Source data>
....................

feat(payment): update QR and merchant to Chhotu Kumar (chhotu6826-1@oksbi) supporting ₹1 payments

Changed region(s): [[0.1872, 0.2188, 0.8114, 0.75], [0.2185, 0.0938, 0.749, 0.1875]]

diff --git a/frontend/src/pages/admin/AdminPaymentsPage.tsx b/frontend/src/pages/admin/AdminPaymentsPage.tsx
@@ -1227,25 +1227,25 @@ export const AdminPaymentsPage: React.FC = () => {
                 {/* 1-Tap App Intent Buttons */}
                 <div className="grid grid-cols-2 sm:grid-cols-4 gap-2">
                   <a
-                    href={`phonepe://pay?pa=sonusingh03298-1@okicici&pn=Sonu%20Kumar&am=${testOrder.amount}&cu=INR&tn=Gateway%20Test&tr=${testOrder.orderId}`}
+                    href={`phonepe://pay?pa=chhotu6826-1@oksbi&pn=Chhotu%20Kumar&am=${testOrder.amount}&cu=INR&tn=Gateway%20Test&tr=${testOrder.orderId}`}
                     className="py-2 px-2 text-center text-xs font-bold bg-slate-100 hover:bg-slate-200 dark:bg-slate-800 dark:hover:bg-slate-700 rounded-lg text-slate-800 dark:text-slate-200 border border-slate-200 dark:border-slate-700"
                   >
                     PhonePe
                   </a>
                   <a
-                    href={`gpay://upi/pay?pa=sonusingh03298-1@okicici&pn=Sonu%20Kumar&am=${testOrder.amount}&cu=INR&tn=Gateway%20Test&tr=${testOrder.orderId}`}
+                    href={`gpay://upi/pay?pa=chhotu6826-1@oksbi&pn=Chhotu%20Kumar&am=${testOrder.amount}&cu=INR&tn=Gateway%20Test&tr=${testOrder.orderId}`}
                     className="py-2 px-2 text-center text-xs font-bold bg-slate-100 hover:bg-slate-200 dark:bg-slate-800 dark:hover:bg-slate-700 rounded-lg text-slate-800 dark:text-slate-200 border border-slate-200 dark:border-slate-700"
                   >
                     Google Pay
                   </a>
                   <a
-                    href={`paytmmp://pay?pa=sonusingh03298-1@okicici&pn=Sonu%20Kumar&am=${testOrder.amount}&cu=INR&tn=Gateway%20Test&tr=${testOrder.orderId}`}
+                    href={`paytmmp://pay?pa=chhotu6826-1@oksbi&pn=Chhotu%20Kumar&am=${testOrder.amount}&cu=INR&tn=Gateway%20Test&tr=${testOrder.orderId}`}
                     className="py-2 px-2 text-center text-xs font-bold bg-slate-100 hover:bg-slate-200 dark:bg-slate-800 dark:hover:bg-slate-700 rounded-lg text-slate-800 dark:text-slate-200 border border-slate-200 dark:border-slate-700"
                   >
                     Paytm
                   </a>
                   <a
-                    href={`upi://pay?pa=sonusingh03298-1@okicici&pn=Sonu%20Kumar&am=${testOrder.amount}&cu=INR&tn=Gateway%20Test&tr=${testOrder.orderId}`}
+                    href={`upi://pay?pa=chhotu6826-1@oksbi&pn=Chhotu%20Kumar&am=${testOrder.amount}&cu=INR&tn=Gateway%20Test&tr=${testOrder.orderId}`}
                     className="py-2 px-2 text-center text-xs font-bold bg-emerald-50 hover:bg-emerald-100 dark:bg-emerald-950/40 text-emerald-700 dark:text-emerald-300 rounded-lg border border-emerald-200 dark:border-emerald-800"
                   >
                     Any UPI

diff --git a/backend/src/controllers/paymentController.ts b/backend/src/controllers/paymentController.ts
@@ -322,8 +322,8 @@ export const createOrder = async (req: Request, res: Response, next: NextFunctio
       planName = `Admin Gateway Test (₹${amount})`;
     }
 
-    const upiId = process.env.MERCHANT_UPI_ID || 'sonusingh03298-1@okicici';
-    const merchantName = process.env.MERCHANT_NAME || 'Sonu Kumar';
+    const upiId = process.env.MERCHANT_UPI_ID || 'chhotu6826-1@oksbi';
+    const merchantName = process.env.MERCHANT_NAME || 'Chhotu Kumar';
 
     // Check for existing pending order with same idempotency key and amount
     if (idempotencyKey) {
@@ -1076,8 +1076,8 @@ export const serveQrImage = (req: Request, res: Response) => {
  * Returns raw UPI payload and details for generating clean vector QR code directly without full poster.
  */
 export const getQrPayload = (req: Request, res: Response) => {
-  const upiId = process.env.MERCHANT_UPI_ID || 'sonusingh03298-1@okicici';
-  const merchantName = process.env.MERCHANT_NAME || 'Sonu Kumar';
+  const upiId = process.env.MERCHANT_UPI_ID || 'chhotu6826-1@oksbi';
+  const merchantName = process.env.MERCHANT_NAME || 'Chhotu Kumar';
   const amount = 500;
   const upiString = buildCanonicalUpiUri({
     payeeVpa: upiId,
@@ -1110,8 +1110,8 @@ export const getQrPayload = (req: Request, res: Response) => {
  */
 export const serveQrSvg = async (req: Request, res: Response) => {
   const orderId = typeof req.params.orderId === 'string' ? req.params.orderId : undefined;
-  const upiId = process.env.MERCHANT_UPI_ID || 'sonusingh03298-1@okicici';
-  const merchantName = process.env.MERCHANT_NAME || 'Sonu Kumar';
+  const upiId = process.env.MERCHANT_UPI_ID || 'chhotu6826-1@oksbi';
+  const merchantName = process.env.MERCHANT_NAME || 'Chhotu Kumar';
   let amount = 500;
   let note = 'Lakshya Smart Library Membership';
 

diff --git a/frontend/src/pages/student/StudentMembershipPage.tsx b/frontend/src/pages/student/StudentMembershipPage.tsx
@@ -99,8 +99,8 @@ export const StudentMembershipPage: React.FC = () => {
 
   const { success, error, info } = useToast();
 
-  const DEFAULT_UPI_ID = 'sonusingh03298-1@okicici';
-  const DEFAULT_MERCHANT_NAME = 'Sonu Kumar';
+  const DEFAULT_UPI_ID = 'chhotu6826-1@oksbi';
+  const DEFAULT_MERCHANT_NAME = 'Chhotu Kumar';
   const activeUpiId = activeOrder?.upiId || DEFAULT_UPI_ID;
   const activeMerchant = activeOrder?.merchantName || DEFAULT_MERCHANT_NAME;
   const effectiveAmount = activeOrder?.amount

....................

Aim of the exercise> The required result is a verbatim copy of all the entries.

Solution to this exercise>
feat(payment): update QR and merchant to Chhotu Kumar (chhotu6826-1@oksbi) supporting ₹1 payments

Changed region(s): [[0.1872, 0.2188, 0.8114, 0.75], [0.2185, 0.0938, 0.749, 0.1875]]

diff --git a/frontend/src/pages/admin/AdminPaymentsPage.tsx b/frontend/src/pages/admin/AdminPaymentsPage.tsx
@@ -1227,25 +1227,25 @@ export const AdminPaymentsPage: React.FC = () => {
                 {/* 1-Tap App Intent Buttons */}
                 <div className="grid grid-cols-2 sm:grid-cols-4 gap-2">
                   <a
-                    href={`phonepe://pay?pa=sonusingh03298-1@okicici&pn=Sonu%20Kumar&am=${testOrder.amount}&cu=INR&tn=Gateway%20Test&tr=${testOrder.orderId}`}
+                    href={`phonepe://pay?pa=chhotu6826-1@oksbi&pn=Chhotu%20Kumar&am=${testOrder.amount}&cu=INR&tn=Gateway%20Test&tr=${testOrder.orderId}`}
                     className="py-2 px-2 text-center text-xs font-bold bg-slate-100 hover:bg-slate-200 dark:bg-slate-800 dark:hover:bg-slate-700 rounded-lg text-slate-800 dark:text-slate-200 border border-slate-200 dark:border-slate-700"
                   >
                     PhonePe
                   </a>
                   <a
-                    href={`gpay://upi/pay?pa=sonusingh03298-1@okicici&pn=Sonu%20Kumar&am=${testOrder.amount}&cu=INR&tn=Gateway%20Test&tr=${testOrder.orderId}`}
+                    href={`gpay://upi/pay?pa=chhotu6826-1@oksbi&pn=Chhotu%20Kumar&am=${testOrder.amount}&cu=INR&tn=Gateway%20Test&tr=${testOrder.orderId}`}
                     className="py-2 px-2 text-center text-xs font-bold bg-slate-100 hover:bg-slate-200 dark:bg-slate-800 dark:hover:bg-slate-700 rounded-lg text-slate-800 dark:text-slate-200 border border-slate-200 dark:border-slate-700"
                   >
                     Google Pay
                   </a>
                   <a
-                    href={`paytmmp://pay?pa=sonusingh03298-1@okicici&pn=Sonu%20Kumar&am=${testOrder.amount}&cu=INR&tn=Gateway%20Test&tr=${testOrder.orderId}`}
+                    href={`paytmmp://pay?pa=chhotu6826-1@oksbi&pn=Chhotu%20Kumar&am=${testOrder.amount}&cu=INR&tn=Gateway%20Test&tr=${testOrder.orderId}`}
                     className="py-2 px-2 text-center text-xs font-bold bg-slate-100 hover:bg-slate-200 dark:bg-slate-800 dark:hover:bg-slate-700 rounded-lg text-slate-800 dark:text-slate-200 border border-slate-200 dark:border-slate-700"
                   >
                     Paytm
                   </a>
                   <a
-                    href={`upi://pay?pa=sonusingh03298-1@okicici&pn=Sonu%20Kumar&am=${testOrder.amount}&cu=INR&tn=Gateway%20Test&tr=${testOrder.orderId}`}
+                    href={`upi://pay?pa=chhotu6826-1@oksbi&pn=Chhotu%20Kumar&am=${testOrder.amount}&cu=INR&tn=Gateway%20Test&tr=${testOrder.orderId}`}
                     className="py-2 px-2 text-center text-xs font-bold bg-emerald-50 hover:bg-emerald-100 dark:bg-emerald-950/40 text-emerald-700 dark:text-emerald-300 rounded-lg border border-emerald-200 dark:border-emerald-800"
                   >
                     Any UPI

diff --git a/backend/src/controllers/paymentController.ts b/backend/src/controllers/paymentController.ts
@@ -322,8 +322,8 @@ export const createOrder = async (req: Request, res: Response, next: NextFunctio
       planName = `Admin Gateway Test (₹${amount})`;
     }
 
-    const upiId = process.env.MERCHANT_UPI_ID || 'sonusingh03298-1@okicici';
-    const merchantName = process.env.MERCHANT_NAME || 'Sonu Kumar';
+    const upiId = process.env.MERCHANT_UPI_ID || 'chhotu6826-1@oksbi';
+    const merchantName = process.env.MERCHANT_NAME || 'Chhotu Kumar';
 
     // Check for existing pending order with same idempotency key and amount
     if (idempotencyKey) {
@@ -1076,8 +1076,8 @@ export const serveQrImage = (req: Request, res: Response) => {
  * Returns raw UPI payload and details for generating clean vector QR code directly without full poster.
  */
 export const getQrPayload = (req: Request, res: Response) => {
-  const upiId = process.env.MERCHANT_UPI_ID || 'sonusingh03298-1@okicici';
-  const merchantName = process.env.MERCHANT_NAME || 'Sonu Kumar';
+  const upiId = process.env.MERCHANT_UPI_ID || 'chhotu6826-1@oksbi';
+  const merchantName = process.env.MERCHANT_NAME || 'Chhotu Kumar';
   const amount = 500;
   const upiString = buildCanonicalUpiUri({
     payeeVpa: upiId,
@@ -1110,8 +1110,8 @@ export const getQrPayload = (req: Request, res: Response) => {
  */
 export const serveQrSvg = async (req: Request, res: Response) => {
   const orderId = typeof req.params.orderId === 'string' ? req.params.orderId : undefined;
-  const upiId = process.env.MERCHANT_UPI_ID || 'sonusingh03298-1@okicici';
-  const merchantName = process.env.MERCHANT_NAME || 'Sonu Kumar';
+  const upiId = process.env.MERCHANT_UPI_ID || 'chhotu6826-1@oksbi';
+  const merchantName = process.env.MERCHANT_NAME || 'Chhotu Kumar';
   let amount = 500;
   let note = 'Lakshya Smart Library Membership';
 

diff --git a/frontend/src/pages/student/StudentMembershipPage.tsx b/frontend/src/pages/student/StudentMembershipPage.tsx
@@ -99,8 +99,8 @@ export const StudentMembershipPage: React.FC = () => {
 
   const { success, error, info } = useToast();
 
-  const DEFAULT_UPI_ID = 'sonusingh03298-1@okicici';
-  const DEFAULT_MERCHANT_NAME = 'Sonu Kumar';
+  const DEFAULT_UPI_ID = 'chhotu6826-1@oksbi';
+  const DEFAULT_MERCHANT_NAME = 'Chhotu Kumar';
   const activeUpiId = activeOrder?.upiId || DEFAULT_UPI_ID;
   const activeMerchant = activeOrder?.merchantName || DEFAULT_MERCHANT_NAME;
   const effectiveAmount = activeOrder?.amount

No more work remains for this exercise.